START Materials provided

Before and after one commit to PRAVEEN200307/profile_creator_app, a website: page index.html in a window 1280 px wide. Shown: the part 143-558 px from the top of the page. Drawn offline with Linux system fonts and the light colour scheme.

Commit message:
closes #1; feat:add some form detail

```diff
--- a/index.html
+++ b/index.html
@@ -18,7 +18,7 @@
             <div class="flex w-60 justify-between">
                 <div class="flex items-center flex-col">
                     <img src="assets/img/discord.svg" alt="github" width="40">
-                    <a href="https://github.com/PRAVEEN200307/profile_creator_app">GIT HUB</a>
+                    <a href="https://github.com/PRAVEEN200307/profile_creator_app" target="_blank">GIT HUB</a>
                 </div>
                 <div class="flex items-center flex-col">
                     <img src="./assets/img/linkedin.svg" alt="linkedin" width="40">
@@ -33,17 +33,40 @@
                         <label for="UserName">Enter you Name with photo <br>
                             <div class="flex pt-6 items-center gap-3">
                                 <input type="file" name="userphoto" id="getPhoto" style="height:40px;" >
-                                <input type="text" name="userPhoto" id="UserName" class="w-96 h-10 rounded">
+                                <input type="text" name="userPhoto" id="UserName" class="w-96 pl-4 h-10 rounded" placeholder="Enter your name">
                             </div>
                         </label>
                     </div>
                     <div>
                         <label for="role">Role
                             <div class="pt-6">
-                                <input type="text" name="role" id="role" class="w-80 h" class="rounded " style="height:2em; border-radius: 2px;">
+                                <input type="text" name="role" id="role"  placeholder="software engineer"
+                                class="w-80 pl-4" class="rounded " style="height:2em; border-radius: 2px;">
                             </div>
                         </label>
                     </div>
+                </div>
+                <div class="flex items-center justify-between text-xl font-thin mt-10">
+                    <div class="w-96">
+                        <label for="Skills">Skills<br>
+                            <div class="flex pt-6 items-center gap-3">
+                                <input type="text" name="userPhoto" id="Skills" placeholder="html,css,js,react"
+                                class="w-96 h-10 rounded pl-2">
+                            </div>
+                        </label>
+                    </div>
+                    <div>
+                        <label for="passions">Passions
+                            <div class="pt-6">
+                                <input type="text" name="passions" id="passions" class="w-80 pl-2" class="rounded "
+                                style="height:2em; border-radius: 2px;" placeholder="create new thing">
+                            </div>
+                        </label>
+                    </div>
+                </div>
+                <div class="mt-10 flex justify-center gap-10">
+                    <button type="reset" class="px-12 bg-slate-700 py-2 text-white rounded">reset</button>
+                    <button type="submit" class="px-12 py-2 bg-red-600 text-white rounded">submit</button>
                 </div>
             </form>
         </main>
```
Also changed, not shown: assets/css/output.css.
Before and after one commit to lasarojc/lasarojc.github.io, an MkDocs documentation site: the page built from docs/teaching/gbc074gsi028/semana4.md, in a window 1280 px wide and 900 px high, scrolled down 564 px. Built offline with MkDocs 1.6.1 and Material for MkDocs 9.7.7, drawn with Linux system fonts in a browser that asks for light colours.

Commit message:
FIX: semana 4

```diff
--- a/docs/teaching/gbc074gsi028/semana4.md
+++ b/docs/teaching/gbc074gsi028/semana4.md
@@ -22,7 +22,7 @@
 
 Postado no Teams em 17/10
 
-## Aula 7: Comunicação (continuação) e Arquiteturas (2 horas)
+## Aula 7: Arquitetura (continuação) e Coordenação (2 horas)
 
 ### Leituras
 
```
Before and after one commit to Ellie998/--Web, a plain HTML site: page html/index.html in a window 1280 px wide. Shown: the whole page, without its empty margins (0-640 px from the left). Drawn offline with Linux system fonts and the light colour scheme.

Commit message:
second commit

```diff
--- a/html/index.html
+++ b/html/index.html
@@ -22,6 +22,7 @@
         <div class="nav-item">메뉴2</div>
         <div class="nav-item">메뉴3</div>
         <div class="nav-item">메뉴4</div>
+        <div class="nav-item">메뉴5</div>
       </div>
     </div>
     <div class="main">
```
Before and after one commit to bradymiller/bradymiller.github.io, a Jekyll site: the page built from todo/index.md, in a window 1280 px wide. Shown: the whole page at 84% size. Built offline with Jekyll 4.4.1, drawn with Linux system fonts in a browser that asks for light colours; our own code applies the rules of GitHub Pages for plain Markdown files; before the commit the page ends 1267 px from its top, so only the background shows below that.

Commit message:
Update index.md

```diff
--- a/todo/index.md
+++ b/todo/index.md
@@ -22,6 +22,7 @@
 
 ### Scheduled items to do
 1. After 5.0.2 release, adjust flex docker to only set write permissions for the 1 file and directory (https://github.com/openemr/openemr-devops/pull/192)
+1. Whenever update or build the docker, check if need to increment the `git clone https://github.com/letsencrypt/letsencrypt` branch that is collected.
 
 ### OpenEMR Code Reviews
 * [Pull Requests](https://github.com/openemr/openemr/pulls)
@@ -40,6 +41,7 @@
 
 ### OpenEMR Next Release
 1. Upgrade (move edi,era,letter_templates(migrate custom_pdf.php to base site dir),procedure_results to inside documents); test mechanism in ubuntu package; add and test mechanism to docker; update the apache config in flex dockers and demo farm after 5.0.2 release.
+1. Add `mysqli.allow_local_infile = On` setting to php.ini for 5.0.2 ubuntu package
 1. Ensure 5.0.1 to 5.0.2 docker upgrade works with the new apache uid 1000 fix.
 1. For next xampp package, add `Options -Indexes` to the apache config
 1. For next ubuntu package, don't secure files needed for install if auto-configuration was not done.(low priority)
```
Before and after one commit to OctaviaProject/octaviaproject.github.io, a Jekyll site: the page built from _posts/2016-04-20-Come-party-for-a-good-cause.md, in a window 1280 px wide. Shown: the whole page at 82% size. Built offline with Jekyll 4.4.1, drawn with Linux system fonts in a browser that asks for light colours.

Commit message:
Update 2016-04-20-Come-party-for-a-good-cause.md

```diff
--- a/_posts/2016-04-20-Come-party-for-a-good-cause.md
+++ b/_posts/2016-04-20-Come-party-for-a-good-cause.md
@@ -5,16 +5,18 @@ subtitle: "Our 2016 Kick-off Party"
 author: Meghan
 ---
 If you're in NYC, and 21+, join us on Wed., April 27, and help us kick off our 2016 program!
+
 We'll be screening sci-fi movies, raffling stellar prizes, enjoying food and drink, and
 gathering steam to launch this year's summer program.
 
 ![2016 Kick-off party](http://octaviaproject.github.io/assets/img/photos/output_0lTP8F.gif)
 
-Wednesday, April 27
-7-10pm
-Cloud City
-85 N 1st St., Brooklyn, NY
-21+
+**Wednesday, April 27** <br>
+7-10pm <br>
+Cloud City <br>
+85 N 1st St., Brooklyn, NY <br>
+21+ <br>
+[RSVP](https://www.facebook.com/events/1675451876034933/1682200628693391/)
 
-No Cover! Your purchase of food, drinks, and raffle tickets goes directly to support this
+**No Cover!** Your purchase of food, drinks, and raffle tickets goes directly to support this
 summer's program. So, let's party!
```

END Materials provided

▶ **The task**
Nothing in the data may be left out; copy every line exactly.

▶ **Solution to this task**
Before and after one commit to PRAVEEN200307/profile_creator_app, a website: page index.html in a window 1280 px wide. Shown: the part 143-558 px from the top of the page. Drawn offline with Linux system fonts and the light colour scheme.

Commit message:
closes #1; feat:add some form detail

```diff
--- a/index.html
+++ b/index.html
@@ -18,7 +18,7 @@
             <div class="flex w-60 justify-between">
                 <div class="flex items-center flex-col">
                     <img src="assets/img/discord.svg" alt="github" width="40">
-                    <a href="https://github.com/PRAVEEN200307/profile_creator_app">GIT HUB</a>
+                    <a href="https://github.com/PRAVEEN200307/profile_creator_app" target="_blank">GIT HUB</a>
                 </div>
                 <div class="flex items-center flex-col">
                     <img src="./assets/img/linkedin.svg" alt="linkedin" width="40">
@@ -33,17 +33,40 @@
                         <label for="UserName">Enter you Name with photo <br>
                             <div class="flex pt-6 items-center gap-3">
                                 <input type="file" name="userphoto" id="getPhoto" style="height:40px;" >
-                                <input type="text" name="userPhoto" id="UserName" class="w-96 h-10 rounded">
+                                <input type="text" name="userPhoto" id="UserName" class="w-96 pl-4 h-10 rounded" placeholder="Enter your name">
                             </div>
                         </label>
                     </div>
                     <div>
                         <label for="role">Role
                             <div class="pt-6">
-                                <input type="text" name="role" id="role" class="w-80 h" class="rounded " style="height:2em; border-radius: 2px;">
+                                <input type="text" name="role" id="role"  placeholder="software engineer"
+                                class="w-80 pl-4" class="rounded " style="height:2em; border-radius: 2px;">
                             </div>
                         </label>
                     </div>
+                </div>
+                <div class="flex items-center justify-between text-xl font-thin mt-10">
+                    <div class="w-96">
+                        <label for="Skills">Skills<br>
+                            <div class="flex pt-6 items-center gap-3">
+                                <input type="text" name="userPhoto" id="Skills" placeholder="html,css,js,react"
+                                class="w-96 h-10 rounded pl-2">
+                            </div>
+                        </label>
+                    </div>
+                    <div>
+                        <label for="passions">Passions
+                            <div class="pt-6">
+                                <input type="text" name="passions" id="passions" class="w-80 pl-2" class="rounded "
+                                style="height:2em; border-radius: 2px;" placeholder="create new thing">
+                            </div>
+                        </label>
+                    </div>
+                </div>
+                <div class="mt-10 flex justify-center gap-10">
+                    <button type="reset" class="px-12 bg-slate-700 py-2 text-white rounded">reset</button>
+                    <button type="submit" class="px-12 py-2 bg-red-600 text-white rounded">submit</button>
                 </div>
             </form>
         </main>
```
Also changed, not shown: assets/css/output.css.
Before and after one commit to lasarojc/lasarojc.github.io, an MkDocs documentation site: the page built from docs/teaching/gbc074gsi028/semana4.md, in a window 1280 px wide and 900 px high, scrolled down 564 px. Built offline with MkDocs 1.6.1 and Material for MkDocs 9.7.7, drawn with Linux system fonts in a browser that asks for light colours.

Commit message:
FIX: semana 4

```diff
--- a/docs/teaching/gbc074gsi028/semana4.md
+++ b/docs/teaching/gbc074gsi028/semana4.md
@@ -22,7 +22,7 @@
 
 Postado no Teams em 17/10
 
-## Aula 7: Comunicação (continuação) e Arquiteturas (2 horas)
+## Aula 7: Arquitetura (continuação) e Coordenação (2 horas)
 
 ### Leituras
 
```
Before and after one commit to Ellie998/--Web, a plain HTML site: page html/index.html in a window 1280 px wide. Shown: the whole page, without its empty margins (0-640 px from the left). Drawn offline with Linux system fonts and the light colour scheme.

Commit message:
second commit

```diff
--- a/html/index.html
+++ b/html/index.html
@@ -22,6 +22,7 @@
         <div class="nav-item">메뉴2</div>
         <div class="nav-item">메뉴3</div>
         <div class="nav-item">메뉴4</div>
+        <div class="nav-item">메뉴5</div>
       </div>
     </div>
     <div class="main">
```
Before and after one commit to bradymiller/bradymiller.github.io, a Jekyll site: the page built from todo/index.md, in a window 1280 px wide. Shown: the whole page at 84% size. Built offline with Jekyll 4.4.1, drawn with Linux system fonts in a browser that asks for light colours; our own code applies the rules of GitHub Pages for plain Markdown files; before the commit the page ends 1267 px from its top, so only the background shows below that.

Commit message:
Update index.md

```diff
--- a/todo/index.md
+++ b/todo/index.md
@@ -22,6 +22,7 @@
 
 ### Scheduled items to do
 1. After 5.0.2 release, adjust flex docker to only set write permissions for the 1 file and directory (https://github.com/openemr/openemr-devops/pull/192)
+1. Whenever update or build the docker, check if need to increment the `git clone https://github.com/letsencrypt/letsencrypt` branch that is collected.
 
 ### OpenEMR Code Reviews
 * [Pull Requests](https://github.com/openemr/openemr/pulls)
@@ -40,6 +41,7 @@
 
 ### OpenEMR Next Release
 1. Upgrade (move edi,era,letter_templates(migrate custom_pdf.php to base site dir),procedure_results to inside documents); test mechanism in ubuntu package; add and test mechanism to docker; update the apache config in flex dockers and demo farm after 5.0.2 release.
+1. Add `mysqli.allow_local_infile = On` setting to php.ini for 5.0.2 ubuntu package
 1. Ensure 5.0.1 to 5.0.2 docker upgrade works with the new apache uid 1000 fix.
 1. For next xampp package, add `Options -Indexes` to the apache config
 1. For next ubuntu package, don't secure files needed for install if auto-configuration was not done.(low priority)
```
Before and after one commit to OctaviaProject/octaviaproject.github.io, a Jekyll site: the page built from _posts/2016-04-20-Come-party-for-a-good-cause.md, in a window 1280 px wide. Shown: the whole page at 82% size. Built offline with Jekyll 4.4.1, drawn with Linux system fonts in a browser that asks for light colours.

Commit message:
Update 2016-04-20-Come-party-for-a-good-cause.md

```diff
--- a/_posts/2016-04-20-Come-party-for-a-good-cause.md
+++ b/_posts/2016-04-20-Come-party-for-a-good-cause.md
@@ -5,16 +5,18 @@ subtitle: "Our 2016 Kick-off Party"
 author: Meghan
 ---
 If you're in NYC, and 21+, join us on Wed., April 27, and help us kick off our 2016 program!
+
 We'll be screening sci-fi movies, raffling stellar prizes, enjoying food and drink, and
 gathering steam to launch this year's summer program.
 
 ![2016 Kick-off party](http://octaviaproject.github.io/assets/img/photos/output_0lTP8F.gif)
 
-Wednesday, April 27
-7-10pm
-Cloud City
-85 N 1st St., Brooklyn, NY
-21+
+**Wednesday, April 27** <br>
+7-10pm <br>
+Cloud City <br>
+85 N 1st St., Brooklyn, NY <br>
+21+ <br>
+[RSVP](https://www.facebook.com/events/1675451876034933/1682200628693391/)
 
-No Cover! Your purchase of food, drinks, and raffle tickets goes directly to support this
+**No Cover!** Your purchase of food, drinks, and raffle tickets goes directly to support this
 summer's program. So, let's party!
```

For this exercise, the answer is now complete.